- **RECORDS SHOWN**
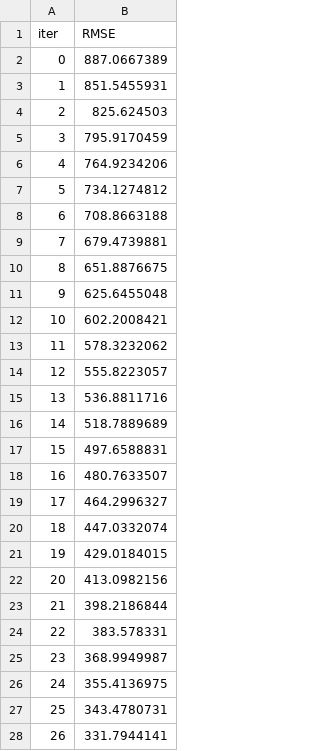
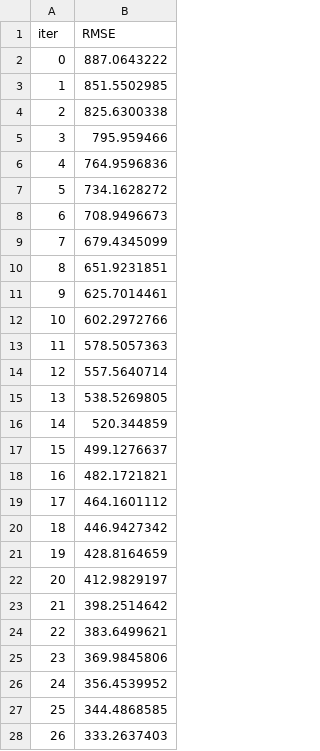
Before and after one commit to TaiSohTan/AI-ML-Dedicated, a TSV file: catboost_info/learn_error.tsv, drawn as a sheet; only a part is shown; the diff covers the shown part only.

```diff
--- a/catboost_info/learn_error.tsv
+++ b/catboost_info/learn_error.tsv
@@ -1,28 +1,28 @@
 iter	RMSE
-0	887.0667389
-1	851.5455931
-2	825.624503
-3	795.9170459
-4	764.9234206
-5	734.1274812
-6	708.8663188
-7	679.4739881
-8	651.8876675
-9	625.6455048
-10	602.2008421
-11	578.3232062
-12	555.8223057
-13	536.8811716
-14	518.7889689
-15	497.6588831
-16	480.7633507
-17	464.2996327
-18	447.0332074
-19	429.0184015
-20	413.0982156
-21	398.2186844
-22	383.578331
-23	368.9949987
-24	355.4136975
-25	343.4780731
-26	331.7944141
+0	887.0643222
+1	851.5502985
+2	825.6300338
+3	795.959466
+4	764.9596836
+5	734.1628272
+6	708.9496673
+7	679.4345099
+8	651.9231851
+9	625.7014461
+10	602.2972766
+11	578.5057363
+12	557.5640714
+13	538.5269805
+14	520.344859
+15	499.1276637
+16	482.1721821
+17	464.1601112
+18	446.9427342
+19	428.8164659
+20	412.9829197
+21	398.2514642
+22	383.6499621
+23	369.9845806
+24	356.4539952
+25	344.4868585
+26	333.2637403
```
Also changed, not shown: 173 edited cells elsewhere in this file, catboost_info/time_left.tsv, 12 other files.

- **PROBLEM REQUIREMENTS**
Every line above should be copied exactly, apart from any pictures.

- **EXERCISE ANSWER**
Before and after one commit to TaiSohTan/AI-ML-Dedicated, a TSV file: catboost_info/learn_error.tsv, drawn as a sheet; only a part is shown; the diff covers the shown part only.

```diff
--- a/catboost_info/learn_error.tsv
+++ b/catboost_info/learn_error.tsv
@@ -1,28 +1,28 @@
 iter	RMSE
-0	887.0667389
-1	851.5455931
-2	825.624503
-3	795.9170459
-4	764.9234206
-5	734.1274812
-6	708.8663188
-7	679.4739881
-8	651.8876675
-9	625.6455048
-10	602.2008421
-11	578.3232062
-12	555.8223057
-13	536.8811716
-14	518.7889689
-15	497.6588831
-16	480.7633507
-17	464.2996327
-18	447.0332074
-19	429.0184015
-20	413.0982156
-21	398.2186844
-22	383.578331
-23	368.9949987
-24	355.4136975
-25	343.4780731
-26	331.7944141
+0	887.0643222
+1	851.5502985
+2	825.6300338
+3	795.959466
+4	764.9596836
+5	734.1628272
+6	708.9496673
+7	679.4345099
+8	651.9231851
+9	625.7014461
+10	602.2972766
+11	578.5057363
+12	557.5640714
+13	538.5269805
+14	520.344859
+15	499.1276637
+16	482.1721821
+17	464.1601112
+18	446.9427342
+19	428.8164659
+20	412.9829197
+21	398.2514642
+22	383.6499621
+23	369.9845806
+24	356.4539952
+25	344.4868585
+26	333.2637403
```
Also changed, not shown: 173 edited cells elsewhere in this file, catboost_info/time_left.tsv, 12 other files.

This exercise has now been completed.